Yes, the company that introduced the world to Botox is launching a direct-to-consumer marketing blitz for its Lap-Band weight-loss surgery, believed to be the first national ad campaign touting an invasive surgical procedure.
The push from Allergan, created by Beacon Healthcare Communications, Bedminster, N.J., features a 60-second TV spot running on CBS (one of the networks running NFL Thanksgiving Day games) and several cable networks. It's also running print ads in professional journals and consumer and professional websites.
Allergan spent $118 million on measured media last year according to TNS Media Intelligence, $54.7 million of it on Botox. The company declined to offer a spending figure for the Lap-Band, but it's believed to be in the $10 million-$20 million range.
The Lap-Band System is a procedure for the obese, described by the Department of Health and Human Services as those people having a body-mass index of 30 or more. And the market is potentially huge: According to the latest study from the Centers for Disease Control in 2004, about 33.6% of Americans-one in three-could be considered obese.
Lap-Band is a medical device that is placed around the stomach and made larger or smaller via injections of saline. The device creates an hourglass-shaped stomach with a small upper pouch, about the size of a walnut, which serves as a patient's "new" stomach. The procedure is reversible.
Allergan's TV ad features Lap-Band System patient Cyndi Worthington, a Seattle mother and kindergarten teacher who lost 115 pounds following her procedure. The commercial showcases how the surgery acted as a partner for Cyndi as she worked to tame her hunger and turn her life around.
No celeb endorsers
Gastric-bypass surgery, the more common weight-loss alternative made famous by Al Roker and singer Carnie Wilson, among others, involves a longer surgical procedure that permanently creates a new stomach and bypasses about 4 feet of intestine.
"We found that prospective patients were more receptive and better able to relate their own experience to a 'real-life' patient because it gave them hope that they could achieve the same level of success," said Bart Bandy, senior VP at Allergan.
"To hear it from a patient is very impactful," said Tammy Kehe, VP of Network Affiliates, a Lakewood, Colo., health-care agency that specializes in localized ads for hospitals, doctors and procedures such as Lasik eye surgery and breast reduction/augmentation. "Testimonial campaigns are the best."
The Allergan spot also emphasizes Lap-Band's shorter surgery time and hospital stay compared with gastric bypass, and its lower complication and mortality rates.
Almost 170,000 weight-loss surgeries were performed in the U.S. in 2005, up from just 20,000 in 1995, according to the American Society for Bariatric Surgery.
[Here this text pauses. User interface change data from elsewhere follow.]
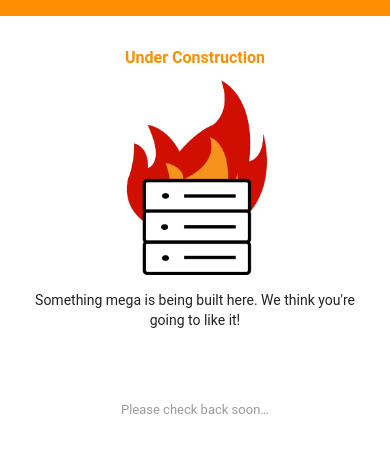
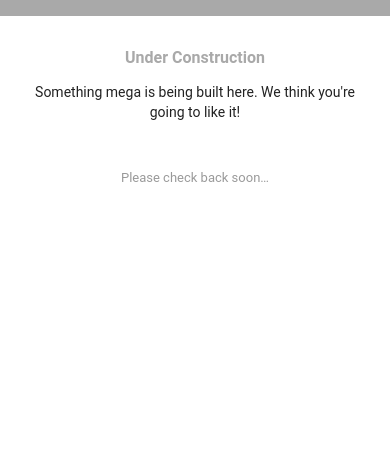
Before and after one commit to wearewiser/under-construction, a plain HTML site: page src/index.html in a window 390 px wide. Drawn offline with Linux system fonts and the light colour scheme.

Commit message:
Simplified the styling of the landing page

```diff
--- a/src/index.html
+++ b/src/index.html
@@ -7,23 +7,22 @@
     <style media="screen">
       body { background: #ECEFF1; color: rgba(0,0,0,0.87); font-family: Roboto, Helvetica, Arial, sans-serif; margin: 0; padding: 0; }
       #message { background: white; max-width: 360px; margin: 100px auto 16px; padding: 32px 24px; border-radius: 3px; text-align: center; }
-      #message h2 { color: #ff8e00; font-weight: bold; font-size: 16px; margin: 0 0 8px; }
+      #message h2 { color: darkgray; font-weight: bold; font-size: 16px; margin: 0 0 8px; }
       #message h1 { font-size: 22px; font-weight: 300; color: rgba(0,0,0,0.6); margin: 0 0 16px;}
-      #message p { line-height: 140%; margin: 16px 0 24px; font-size: 14px; }
+      #message p { line-height: 140%; margin: 16px 0 0 0; font-size: 14px; }
       #message a { display: block; text-align: center; background: #039be5; text-transform: uppercase; text-decoration: none; color: white; padding: 16px; border-radius: 4px; }
       #message img { height: 200px; }
       #message, #message a { box-shadow: 0 1px 3px rgba(0,0,0,0.12), 0 1px 2px rgba(0,0,0,0.24); }
       #l8er { color: rgba(0,0,0,0.4); text-align: center; font-size: 13px; }
       @media (max-width: 600px) {
         body, #message { margin-top: 0; background: white; box-shadow: none; }
-        body { border-top: 16px solid #ff8e00; }
+        body { border-top: 16px solid darkgray; }
       }
     </style>
   </head>
   <body>
     <div id="message">
       <h2>Under Construction</h2>
-      <img src="./assets/rof.gif">
       <p>Something mega is being built here. We think you're going to like it!</p>
     </div>
     <p id="l8er">Please check back soon…</p>
```
Also changed, not shown: src/assets/rof.gif (deleted).
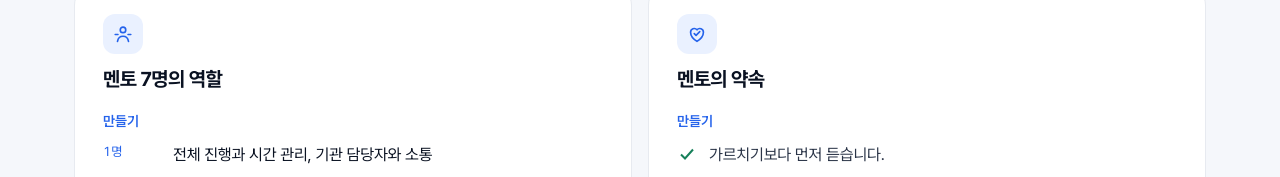
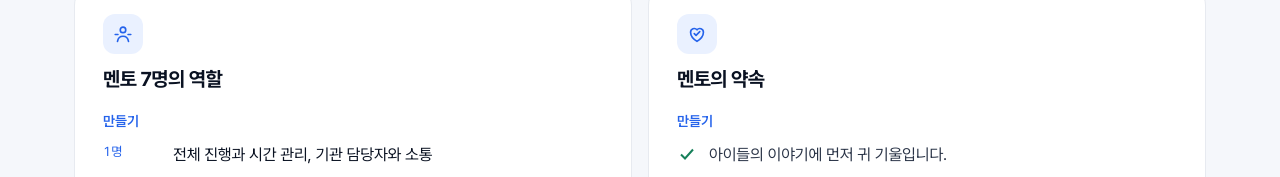
Before and after one commit to wjdtmddn8888-dot/edu-bridge-yonsei.github.io, a plain HTML site: page activity.html in a window 1280 px wide. Shown: the part 3209-3386 px from the top of the page. Drawn offline with Linux system fonts and the light colour scheme.

Commit message:
멘토의 약속 첫 문장 수정
Co-Authored-By: Claude Opus 5.5 <noreply@anthropic.com>
Claude-Session: https://claude.ai/code/session_01FGrZ4YPUukMp8DWu8275zP

```diff
--- a/activity.html
+++ b/activity.html
@@ -175,7 +175,7 @@
           <h3>멘토의 약속</h3>
           <span class="kicker">만들기</span>
           <ul class="chk">
-            <li><svg viewBox="0 0 20 20" fill="none" stroke="currentColor" stroke-width="2"><path d="M4 10.5l4 4 8-9"/></svg>가르치기보다 먼저 듣습니다.</li>
+            <li><svg viewBox="0 0 20 20" fill="none" stroke="currentColor" stroke-width="2"><path d="M4 10.5l4 4 8-9"/></svg>아이들의 이야기에 먼저 귀 기울입니다.</li>
             <li><svg viewBox="0 0 20 20" fill="none" stroke="currentColor" stroke-width="2"><path d="M4 10.5l4 4 8-9"/></svg>대신 만들어 주지 않습니다. 직접 고르고 꾸밀 수 있게 옆에서 돕습니다.</li>
             <li><svg viewBox="0 0 20 20" fill="none" stroke="currentColor" stroke-width="2"><path d="M4 10.5l4 4 8-9"/></svg>정답이나 완성도를 평가하지 않습니다.</li>
             <li><svg viewBox="0 0 20 20" fill="none" stroke="currentColor" stroke-width="2"><path d="M4 10.5l4 4 8-9"/></svg>참여를 억지로 권하지 않습니다.</li>
```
And while the costs vary widely depending on insurance, gastric bypass, which can include a two- to four-day, hospital stay costs about $25,000 compared with Lap-Band's $10,000.
Although Lap-Band bills itself as a less invasive alternative to gastric-bypass surgery, it nonetheless requires anesthesia. There have been local and regional advertisements for Lasik eye surgery and breast reduction/augmentation, and several hospitals have touted their knee-replacement surgeries or cancer-treatment options, but the campaign for Lap-Band is believed to be the first national ad for an invasive surgical procedure.
Two years ago, Stryker Corp. had a national TV campaign featuring legendary golfer Jack Nicklaus discussing his hip replacement, but the ads focused more on the company's innovative ceramic hip rather than the surgery itself.
"Given the huge number of weight-loss products marketed on the air, our team was challenged to develop an ad that would break through with a totally out-of-category look and feel, clearly position the Lap-Band system with target consumers, while responsibly communicating brand features, benefits and risks," said John Puglisi, president and managing director, Beacon Healthcare.
Allergan has also begun talks with the Food and Drug Administration regarding approval for the Lap-Band in children as young as 14 to help combat childhood obesity.